Material to process:
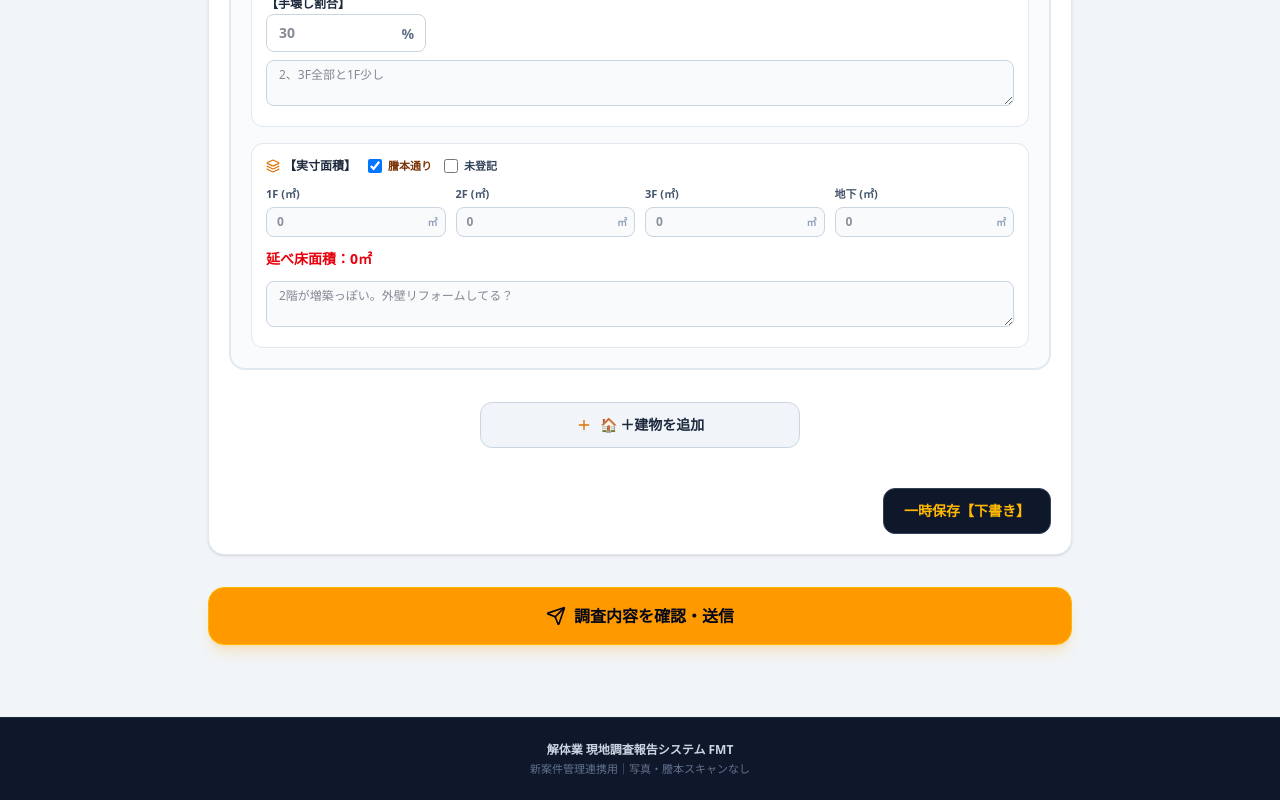
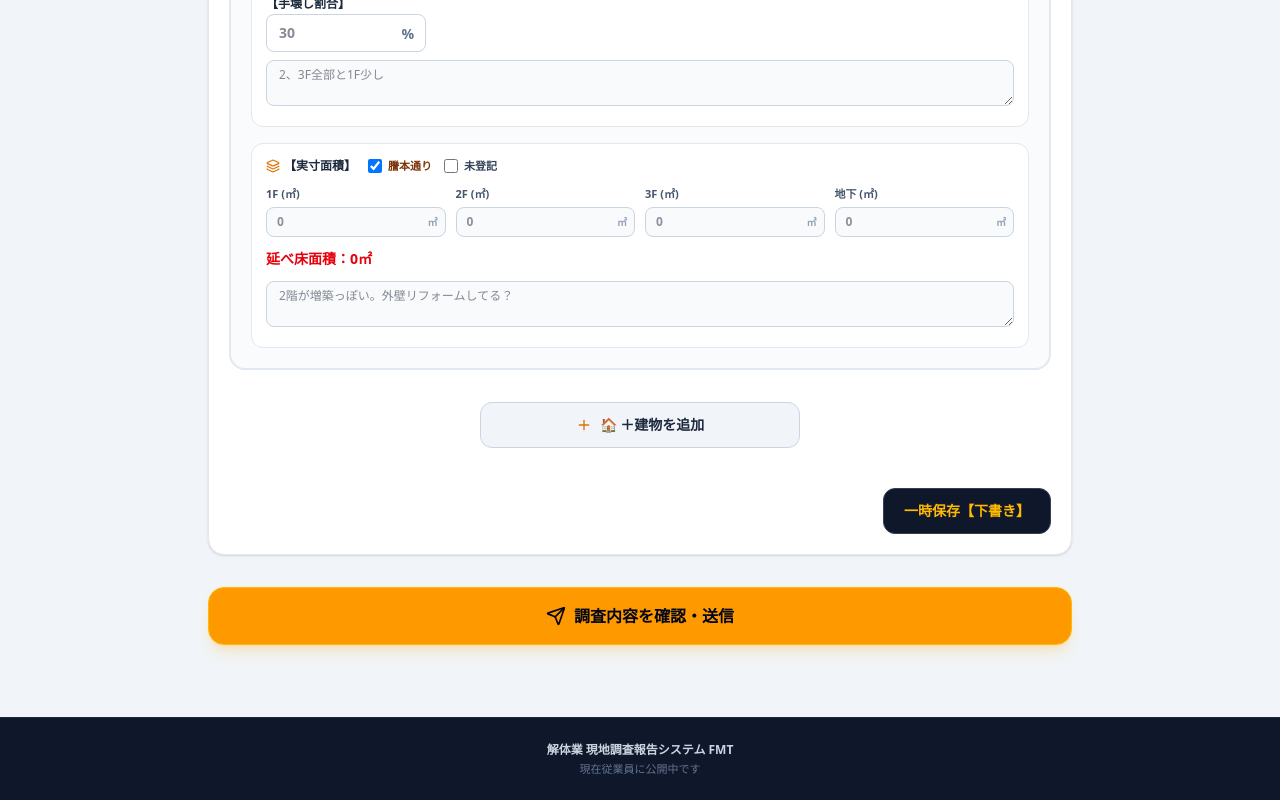
Before and after one commit to pyonshira07/ohd-field-survey-test, a React (Vite) app: page / in a window 1280 px wide. Shown: the part 3167-3967 px from the top of the page. Built offline with nearby package versions, Linux system fonts and the light colour scheme.

Commit message:
Clarify employee app status

```diff
--- a/src/App.tsx
+++ b/src/App.tsx
@@ -263,7 +263,7 @@ export default function App() {
       {/* Footer */}
       <footer className="mt-8 py-6 bg-slate-900 border-t border-slate-800 text-slate-400 text-xs text-center">
         <p className="font-semibold text-slate-300">解体業 現地調査報告システム FMT</p>
-        <p className="text-[11px] text-slate-500 mt-1">新案件管理連携用｜写真・謄本スキャンなし</p>
+        <p className="text-[11px] text-slate-500 mt-1">現在従業員に公開中です</p>
       </footer>
 
       {/* Modals & Toast */}
```
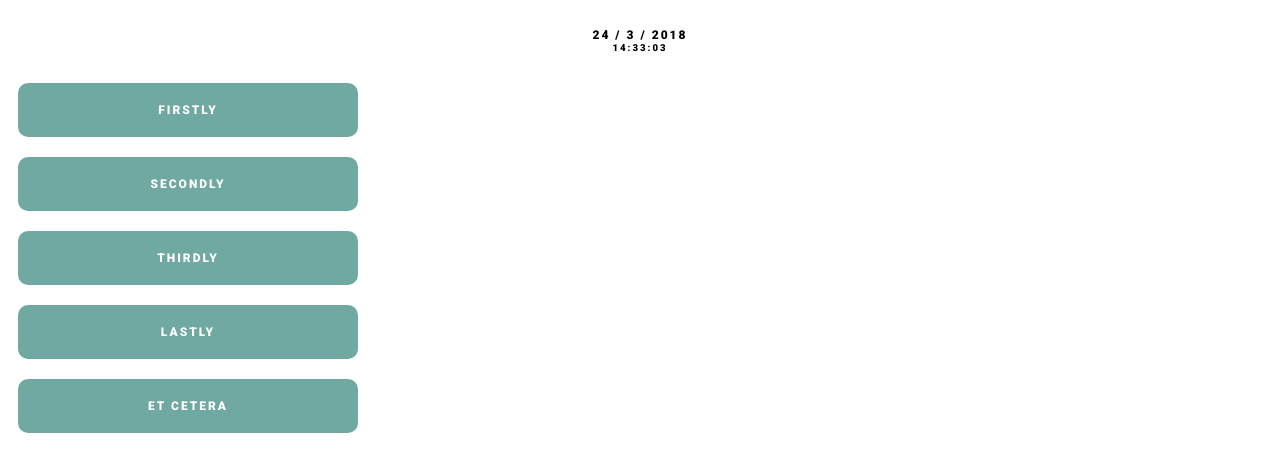
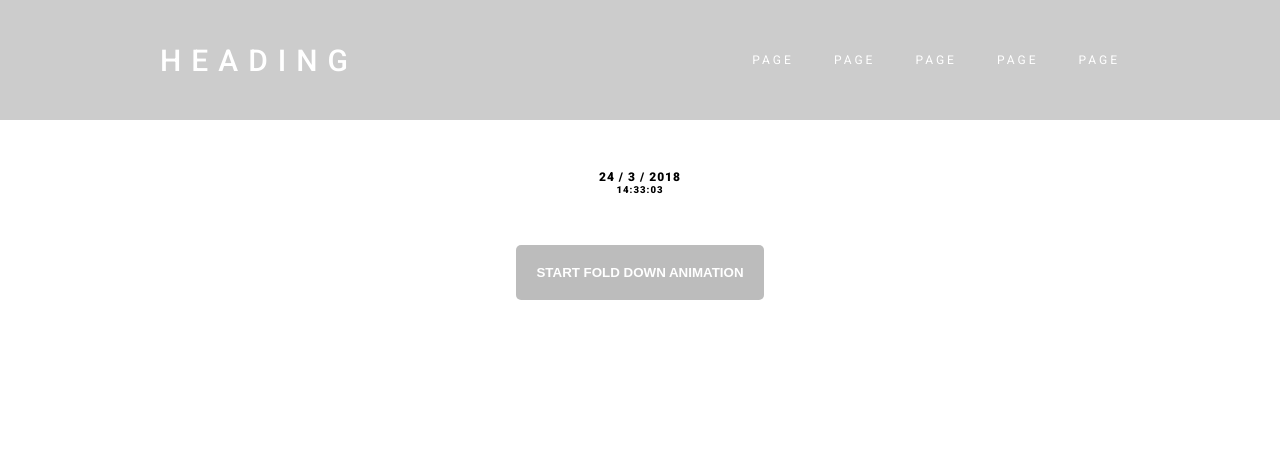
Before and after one commit to patrik909/tryOut, a plain HTML site: page index.html in a window 1280 px wide. Drawn offline with Linux system fonts and the light colour scheme.

Commit message:
navbar is working

```diff
--- /dev/null
+++ b/css/main.css
@@ -0,0 +1,193 @@
+/* GENERAL STYLING */
+
+body{
+    font-family: 'Roboto';
+    font-size: 12px;
+    letter-spacing: 1px;
+    padding: 0;
+    margin: 0;
+}
+
+button{
+    outline: none;
+}
+
+/* RESPONSIVE NAVBAR STYLING */
+
+header{
+    background: #cccccc;
+    color: white;
+}
+
+nav{
+    height: 100px;
+    display: flex;
+    align-items: center;
+    justify-content: space-between;
+    margin: auto;
+}
+
+h1{
+    margin: 0;
+    font-size: 2.5em;
+    font-weight: 500;
+    letter-spacing: 10px;
+    padding-left: 20px;
+}
+
+.navLinksWrapper{
+    display: flex;
+    flex-direction: column;
+    align-items: flex-end;
+    position: relative;
+}
+
+#navBarButton{
+    background: none;
+    border: none;
+    display: flex;
+    flex-direction: column;
+    padding-right: 20px;
+}
+
+.hamburger{
+    border-bottom: 3px solid white;
+    border-radius: 10px;
+    width: 30px;
+    margin: 3px;
+}
+
+.toggle{
+    display: none;
+}
+
+.navLinks{
+    top: 65px;
+    width: 100vw;
+    height: 100vh;
+    background: rgba(0, 0, 0, .5);
+    position: absolute;
+    transition: 1000ms;
+}
+
+
+#navUl{
+    display: flex;
+    flex-direction: column;
+    align-items: flex-end;
+    padding: 20px;
+    z-index: 2;
+}
+
+#navUl a{
+    letter-spacing: 3px;
+    text-decoration: none;
+    color: white;
+    padding: 20px;
+}
+
+@media screen and (min-width: 750px) {
+
+    nav{
+        height: 120px;
+        max-width: 1000px;
+    }
+
+    .navLinksWrapper{
+        display: flex;
+        flex-direction: column;
+        align-items: flex-end;
+        position: relative;
+    }
+
+    #navBarButton{
+        display: none;
+    }
+
+    .toggle{
+        display: inline;
+    }
+
+    .navLinks{
+        top: 0;
+        width: 100%;
+        height: 100%;
+        background: none;
+        position: static;
+    }
+
+
+    #navUl{
+        flex-direction: row;
+        padding: 0;
+    }
+
+}
+
+/* END OF RESPONSIVE NAVBAR CSS */
+
+/* CLEAN */
+
+        .dateWrapper{
+            font-weight: 900;
+            padding: 50px;
+            text-align: center;
+        }
+
+        #date{
+            font-size: 1em;
+        }
+        #time{
+            font-size: 0.8em;
+        }
+
+        .fadeOut{
+            opacity: 0;
+        }
+
+        .filter{
+            filter: blur(10px);
+        }
+
+        .divWrapperAnimation{
+            display: flex;
+            flex-direction: column;
+            align-items: center;
+        }
+
+        #startDivAnimation{
+            font-weight: 900;
+            background: #bcbcbc;
+            color: white;
+            border: none;
+            padding: 20px;
+            border-radius: 5px;
+            transition: 300ms;
+            margin-bottom: 30px;
+        }
+
+        #startDivAnimation:hover{
+            background: #cccccc;
+        }
+
+        #divAnimationWrapper{
+            display: flex;
+            flex-direction: column;
+        }
+
+        .animationDiv{
+            width: 300px;
+            text-align: center;
+            padding: 20px;
+            margin: 10px;
+            background: #70A9A1;
+            color: white;
+            text-transform: uppercase;
+            font-weight: 900;
+            border-radius: 10px;
+            transition: 800ms;
+        }
+
+        .animationDiv:hover{
+            background: #568982;
+        }
--- a/index.html
+++ b/index.html
@@ -4,61 +4,42 @@
     <meta charset="UTF-8">
     <title>Document</title>
     <link href="https://fonts.googleapis.com/css?family=Roboto:400,500,900" rel="stylesheet">
-    <style>
-        body{
-            font-family: 'Roboto';
-            font-size: 12px;
-            letter-spacing: 2px;
-        }
-        .dateWrapper{
-            font-weight: 900;
-            padding: 20px;
-            text-align: center;
-        }
-
-        #date{
-            font-size: 1em;
-        }
-        #time{
-            font-size: 0.8em;
-        }
-
-        .fadeOut{
-            opacity: 0;
-        }
-
-        #divAnimationWrapper{
-            display: flex;
-            flex-direction: column;
-        }
-
-        .animationDiv{
-            width: 300px;
-            text-align: center;
-            padding: 20px;
-            margin: 10px;
-            background: #70A9A1;
-            color: white;
-            text-transform: uppercase;
-            font-weight: 900;
-            border-radius: 10px;
-            transition: 800ms;
-        }
-
-        .animationDiv:hover{
-            background: #5f918a;
-        }
-
-    </style>
+    <link rel="stylesheet" href="css/main.css">
+    <script src="https://use.fontawesome.com/67b80e2b65.js"></script>
 </head>
 <body>
+
+<header>
+    <nav>
+        <h1>HEADING</h1>
+        <div class="navLinksWrapper">
+           <button id="navBarButton">
+               <div class="hamburger"></div>
+               <div class="hamburger"></div>
+               <div class="hamburger"></div>
+           </button>
+           <div class="navLinks toggle">
+            <ul id="navUl">
+                <a href="#">PAGE</a>
+                <a href="#">PAGE</a>
+                <a href="#">PAGE</a>
+                <a href="#">PAGE</a>
+                <a href="#">PAGE</a>
+            </ul>
+           </div>
+        </div>
+    </nav>
+</header>
 
 <div class="dateWrapper">
     <div id="date"></div>
     <div id="time"></div>
 </div>
 
+<div class="divWrapperAnimation">
+<button id="startDivAnimation">START FOLD DOWN ANIMATION</button>
 <div id="divAnimationWrapper"></div>
+</div>
 
 <script src="js/main.js"></script>
 
--- a/js/main.js
+++ b/js/main.js
@@ -1,3 +1,14 @@
+const navToggleButton = document.getElementById('navBarButton');
+
+navToggleButton.addEventListener('click', function(){
+    navToggleButton.nextElementSibling.
+    classList.toggle('toggle')
+    setTimeout(function(){
+        navToggleButton.nextElementSibling.
+        classList.toggle('toggleFade')
+    })
+})
+
 //DATE
 function printCurrentDate(){
 
@@ -12,6 +23,7 @@ function printCurrentDate(){
     setTimeout(printCurrentDate, 1000);
 
 }
+printCurrentDate();
 //CLOCK
 function printCurrentTime(){
 
@@ -38,6 +50,7 @@ function printCurrentTime(){
     setTimeout(printCurrentTime, 1000);
 
 }
+printCurrentTime();
 //Display one at a time animation
 function viewDivAnimation(){
 
@@ -50,9 +63,7 @@ function viewDivAnimation(){
 
     for(i = 0; i < divAnimationArr.length; i++){
         divs +=`
-            <div class="animationDiv fadeOut">
-            ${divAnimationArr[i]}
-            </div>
+            <div class="animationDiv fadeOut">${divAnimationArr[i]}</div>
         `;
     }
 
@@ -67,7 +78,6 @@ function viewDivAnimation(){
 
             divAnimationWrapper.children[x].
             classList.remove('fadeOut')
-            console.log(divAnimationWrapper.children[x])
             x++
 
             if(x < divAnimationArr.length){
@@ -79,6 +89,6 @@ function viewDivAnimation(){
     runAnimation();
 }
 
-printCurrentDate();
-printCurrentTime();
-viewDivAnimation();
+const startDivAnimation = document.getElementById('startDivAnimation');
+
+startDivAnimation.addEventListener('click', viewDivAnimation)
```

Exercise goal:
Which lines in the listing above hold the word "function"? Show each of them.

Task result:
@@ -263,7 +263,7 @@ export default function App() {
+navToggleButton.addEventListener('click', function(){
+    setTimeout(function(){
 function printCurrentDate(){
@@ -12,6 +23,7 @@ function printCurrentDate(){
 function printCurrentTime(){
@@ -38,6 +50,7 @@ function printCurrentTime(){
 function viewDivAnimation(){
@@ -50,9 +63,7 @@ function viewDivAnimation(){
@@ -67,7 +78,6 @@ function viewDivAnimation(){
@@ -79,6 +89,6 @@ function viewDivAnimation(){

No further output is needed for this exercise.